ISLAMABAD: The Federal Board of Revenue's (FBR) directorate general of intelligence and investigation (DG I&I) has claimed a big victory in the campaign against bootlegged liquor.
Booze rates in black market shot up over the past few months as the free availability of smuggled foreign liquor in Pakistan was made difficult following a crackdown against alcohol bootleggers.
Addressing a media briefing on Tuesday, FBR DG I&I-Customs Director Irfan Javed said the directorate's performance had improved following a bid to stop smuggling. They did so with the help of Naval Intelligence, Inter-Services Intelligence (ISI), police, and various other agencies, Javed added.
The Customs official noted that booze smuggling under name of foreign embassies had reduced significantly after a big case was uncovered. However, he clarified that the embassies had distanced themselves from the imported consignment, following which the smuggled alcohol were confiscated.
Javed said the directorate's performance in the first two quarters of 2019-20 was comparatively better than the past five years. An increase of 576 percent was observed in the cases registered during this time, as opposed to last year's comparative period. In terms of monetary value, this gain was 166 percent higher.
In total, cases worth Rs4.82 billion were registered as part of the campaign to stop smuggling.
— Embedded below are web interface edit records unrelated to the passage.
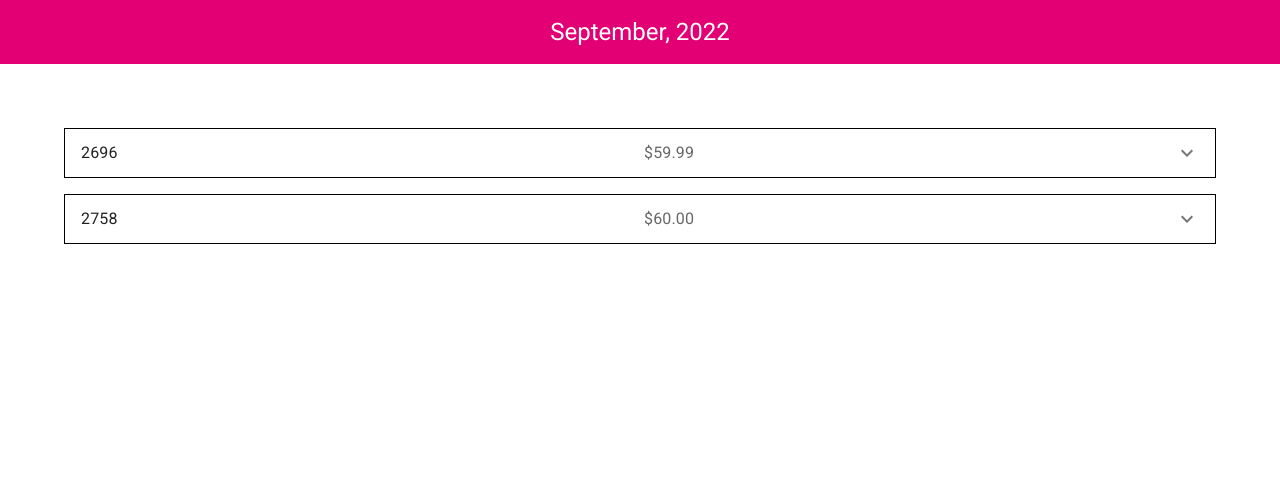
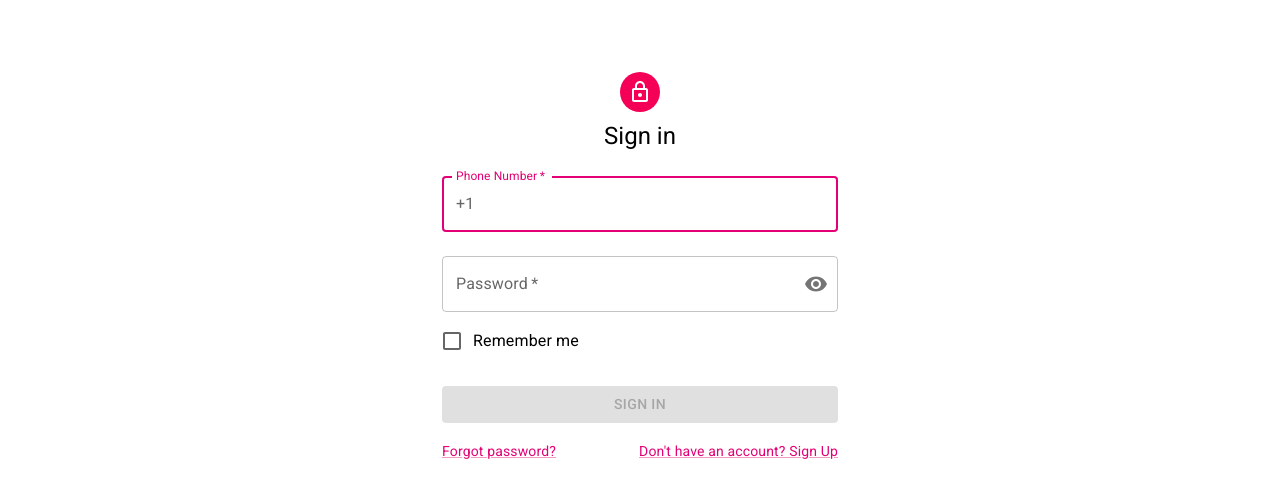
Before and after one commit to lacortes/phone-bill, a React app: page /login in a window 1280 px wide. Shown: the top 498 px of the page. Built offline with nearby package versions, Linux system fonts and the light colour scheme.

Commit message:
feat: Dashboard and Login
First draft of Dashboard to retrieve statements. Login page.

```diff
--- a/package.json
+++ b/package.json
@@ -19,10 +19,12 @@
     "@emotion/styled": "^11.10.4",
     "@mui/icons-material": "^5.10.6",
     "@mui/material": "^5.10.6",
+    "amazon-cognito-identity-js": "^5.2.10",
     "axios": "^0.27.2",
+    "dotenv-webpack": "^8.0.1",
     "react": "^18.2.0",
     "react-dom": "^18.2.0",
-    "react-router-dom": "^6.4.1"
+    "react-router-dom": "^6.4.2"
   },
   "devDependencies": {
     "@babel/core": "^7.19.1",
--- a/src/components/App.jsx
+++ b/src/components/App.jsx
@@ -1,36 +1,18 @@
-import { AppBar, Container, Stack, Toolbar, Typography } from '@mui/material';
-import { useEffect, useState } from 'react';
+import { Route, Routes } from 'react-router-dom';
+
 import '../styles/app.scss';
-import PhoneBill from './PhoneBill';
-import phoneData from '../phoneTest.json';
+import Dashboard from './Dashboard';
+import Login from './Login';
+import AuthProvider from '../providers/ApiProvider';
 
 const App = () => {
-    const [ statement, setStatement ] = useState();
-
-    const fetchData = async () => {
-        setStatement(phoneData);
-    };
-
-    useEffect(() => {
-        fetchData();
-    }, []);
-
     return (
-        <>
-            <AppBar position='static' sx={{ boxShadow: 'none' }}>
-                <Container>
-                    <Toolbar sx={{ justifyContent: 'center' }}>
-                        <Typography variant='h5'>{`${statement?.month}, ${statement?.year}`}</Typography>
-                    </Toolbar>
-                </Container>
-            </AppBar>
-            <Toolbar />
-            <Container>
-                <Stack gap={2}>
-                    {statement?.phoneStatements.map(s => <PhoneBill key={s.number} statement={s} />)}
-                </Stack>
-            </Container>
-        </>
+        <AuthProvider>
+            <Routes>
+                <Route path="/" element={<Dashboard />}/>
+                <Route path="/login" element={<Login />} />
+            </Routes>
+        </AuthProvider>
     );
 };
 
--- /dev/null
+++ b/src/components/Dashboard.jsx
@@ -0,0 +1,53 @@
+import { useEffect, useState } from 'react';
+import { useApi } from '../providers/ApiProvider';
+
+import { AppBar, Container, Stack, Toolbar, Typography } from '@mui/material';
+
+import PhoneBill from './PhoneBill';
+
+const months = {
+    1: 'January',
+    2: 'February',
+    3: 'March',
+    4: 'April',
+    5: 'May',
+    6: 'June',
+    7: 'July',
+    8: 'August',
+    9: 'September',
+    10: 'October',
+    11: 'November',
+    12: 'December'
+};
+
+const Dashboard = () => {
+    const [ statement, setStatement ] = useState();
+    const api = useApi();
+
+    useEffect(() => {
+        api.getDashboard().then(setStatement).catch(console.error);
+    }, [ api ]);
+
+    return (
+        <>
+            <AppBar position='static' sx={{ boxShadow: 'none' }}>
+                <Container>
+                    <Toolbar sx={{ justifyContent: 'center' }}>
+                        <Typography variant='h5'>{`${months[ statement?.month ] ?? '0'}, ${statement?.year ?? '0'}`}</Typography>
+                    </Toolbar>
+                </Container>
+            </AppBar>
+            <Toolbar />
+            <Container>
+                <Stack gap={2}>
+                    {
+                        statement?.phoneStatements.map(s => <PhoneBill key={s.number} statement={s} />)
+                        ?? <h1>No Statement Found</h1>
+                    }
+                </Stack>
+            </Container>
+        </>
+    );
+};
+
+export default Dashboard;
--- /dev/null
+++ b/src/components/Login.jsx
@@ -0,0 +1,160 @@
+import { Container, Box, TextField, Avatar, Typography, Grid, Button, Checkbox, Link, FormControlLabel, InputAdornment, IconButton } from '@mui/material';
+import LockOutlinedIcon from '@mui/icons-material/LockOutlined';
+
+
+import { CognitoUserPool, AuthenticationDetails, CognitoUser } from 'amazon-cognito-identity-js';
+import { useState } from 'react';
+import { Visibility, VisibilityOff } from '@mui/icons-material';
+
+
+const Login = () => {
+
+    const [ phoneNumber, setPhoneNumber ] = useState('');
+    const [ password, setPassword ] = useState('');
+    const [ showPassword, setShowPassword ] = useState(false);
+    const [ invalidPhone, setInvalidPhone ] = useState(false);
+    const [ invalidPass, setInvalidPass ] = useState(false);
+    const [ phoneHelperText, setPhoneHelperText ] = useState('');
+
+    const handleClickShowPassword = () => setShowPassword(old => !old);
+    const handleMouseDownPassword = e => e.preventDefault();
+    const handlePhoneInputChange = e => {
+        const val = e.target.value;
+        const isValid = /^\d{10}$/.test(val);
+        if (!isValid && val && val.length > 1 && /[a-z]|[A-Z]/.test(val)) {
+            setPhoneHelperText('Digits only');
+        } else {
+            setPhoneHelperText('');
+        }
+
+        setInvalidPhone( isValid === false );
+        setPhoneNumber(val);
+    };
+    const handlePassInputChange = e => {
+        const isValid = e.target.value !== '';
+        setInvalidPass( isValid === false );
+        setPassword(e.target.value);
+    };
+
+    const handleSubmit = (e) => {
+        e.preventDefault();
+
+        if ( invalidPhone || invalidPass ) {
+            return;
+        }
+
+        const authData = {
+            Username: `+1${phoneNumber}`,
+            Password: password
+        };
+        const authDetails = new AuthenticationDetails(authData);
+
+        const poolData = {
+            UserPoolId: 'us-west-1_yiArRjdB3',
+            ClientId: 'cp1hoju50avv494h39vdghr7m'
+        };
+        const userPool = new CognitoUserPool(poolData);
+
+        const userData = {
+            Username: `+1${phoneNumber}`,
+            Pool: userPool
+        };
+        const cognitoUser = new CognitoUser(userData);
+        cognitoUser.authenticateUser(authDetails, {
+            onSuccess: result => {
+                console.log('on Success');
+                console.log(result);
+            },
+
+            onFailure: result => {
+                console.log('onFailure');
+                console.log(result);
+            },
+        });
+    };
+
+    return (
+        <Container component="main" maxWidth="xs">
+            <Box
+                sx={{
+                    marginTop: 8,
+                    display: 'flex',
+                    flexDirection: 'column',
+                    alignItems: 'center',
+                }}
+            >
+                <Avatar sx={{ m: 1, bgcolor: 'secondary.main' }}>
+                    <LockOutlinedIcon />
+                </Avatar>
+                <Typography component="h1" variant="h5">
+                    Sign in
+                </Typography>
+                <Box component="form" method="POST"  onSubmit={handleSubmit} noValidate sx={{ mt: 1 }}>
+                    <TextField
+                        margin="normal"
+                        required
+                        fullWidth
+                        error={invalidPhone}
+                        helperText={phoneHelperText}
+                        id="phone"
+                        label="Phone Number"
+                        name="phone"
+                        autoComplete="phone"
+                        autoFocus
+                        onChange={handlePhoneInputChange}
+                        InputProps={{ startAdornment: <InputAdornment position="start">+1</InputAdornment> }}
+                    />
+                    <TextField
+                        margin="normal"
+                        required
+                        fullWidth
+                        name="password"
+                        label="Password"
+                        type={showPassword ? 'text' : 'password'}
+                        id="password"
+                        autoComplete="current-password"
+                        onChange={handlePassInputChange}
+                        InputProps={{
+                            endAdornment: <InputAdornment position="end">
+                                <IconButton
+                                    aria-label="toggle password visibility"
+                                    onClick={handleClickShowPassword}
+                                    onMouseDown={handleMouseDownPassword}
+                                    edge="end"
+                                >
+                                    {showPassword ? <VisibilityOff/> : <Visibility/>}
+                                </IconButton>
+                            </InputAdornment>
+                        }}
+                    />
+                    <FormControlLabel
+                        control={<Checkbox value="remember" color="primary" />}
+                        label="Remember me"
+                    />
+                    <Button
+                        type="submit"
+                        fullWidth
+                        variant="contained"
+                        disabled={ invalidPass === true || invalidPhone === true || phoneNumber === '' || password === ''}
+                        sx={{ mt: 3, mb: 2 }}
+                    >
+                        Sign In
+                    </Button>
+                    <Grid container>
+                        <Grid item xs>
+                            <Link href="#" variant="body2">
+                                Forgot password?
+                            </Link>
+                        </Grid>
+                        <Grid item>
+                            <Link href="#" variant="body2">
+                                {'Don\'t have an account? Sign Up'}
+                            </Link>
+                        </Grid>
+                    </Grid>
+                </Box>
+            </Box>
+        </Container>
+    );
+};
+export default Login;
--- /dev/null
+++ b/src/core/api.js
@@ -0,0 +1,24 @@
+import axios from 'axios';
+
+const api = axios.create({ baseURL: 'https://rpvh9gz96b.execute-api.us-west-1.amazonaws.com' });
+
+
+const getStatement = async statementID => {
+    if (!statementID) {
+        return Promise.reject();
+    }
+
+    try {
+        const { data } = await api.get(`/statements/${ statementID }`);
+        return Promise.resolve(data);
+    } catch (err) {
+        return Promise.reject(err);
+    }
+
+};
+
+const getDashboard = async () => getStatement('0-0');
+
+export {
+    getDashboard
+};
--- /dev/null
+++ b/src/core/config/environment.js
@@ -0,0 +1,5 @@
+let API_ROOT = process.env.API_ROOT;
+
+export {
+    API_ROOT
+};
--- a/src/index.js
+++ b/src/index.js
@@ -1,6 +1,7 @@
 import { ThemeProvider } from '@mui/material';
 import React from 'react';
 import { createRoot } from 'react-dom/client';
+import { BrowserRouter } from 'react-router-dom';
 import App from './components/App';
 import { theme } from './theme';
 
@@ -9,9 +10,11 @@ if (container) {
     const root = createRoot(container);
     root.render(
         <React.StrictMode>
-            <ThemeProvider theme={theme}>
-                <App />
-            </ThemeProvider>
+            <BrowserRouter>
+                <ThemeProvider theme={theme}>
+                    <App />
+                </ThemeProvider>
+            </BrowserRouter>
         </React.StrictMode>
     );
 }
--- /dev/null
+++ b/src/providers/ApiProvider.jsx
@@ -0,0 +1,17 @@
+import React, { useContext } from 'react';
+
+import { getDashboard } from '../core/api';
+
+const ApiContext = React.createContext(null);
+
+export const useApi = () => useContext(ApiContext);
+
+const ApiProvider = ({ children }) => {
+    return (
+        <ApiContext.Provider value={{ getDashboard }}>
+            {children}
+        </ApiContext.Provider>
+    );
+};
+
+export default ApiProvider;
```
Also changed, not shown: webpack.config.js (+7 -1 lines), .eslintrc.json, 2 other files (tests, documents, lock files or other folders).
At the same time, a sum of Rs315 million was directly added to the Treasury.
Cases against several importers were registered after a major tax-theft scandal surfaced in the iron and steel industry, he said, adding that a bid of the Oil & Gas Development Company's (OGDC) importers to save Rs220 million worth of import duty via misuse of Statutory Regulatory Orders (SRO) 2004/678 was foiled.
The biggest operation in the Anti-Smuggling Organisation's (ASO) history was carried out in Yousuf Goth, Javed mentioned, adding that with the help of police, they were able to seize contraband valued at Rs469.8 million from only one place.
The Customs officer told media that for the anti-smuggling campaign, they took on board the Karachi Chamber of Commerce & Industry (KCCI), Karachi Customs Agents Association (KCAA), and traders associations.
"We told them to inform us should our officers harass them, attempt to extort from them, or are caught involved in smuggling," he said. "However, we did not receive any complaints from them."
"Similarly, in order to make the campaign against smugglers more effective, we took assistance from Naval Intelligence, the ISI, police, and other agencies and it has yielded satisfactory and positive results.
"The local manufacturers and traders operating legally are happy with our performance," he added.
Javed, nonetheless, noted that cases of misdeclaration, under-invoicing, and facilitating smuggling were registered against multiple Customs officers. In response to a question, he said those officers comprised those stationed at the Port Qasim and Customs East.
"We also took action against our own officers and have registered some cases," he said.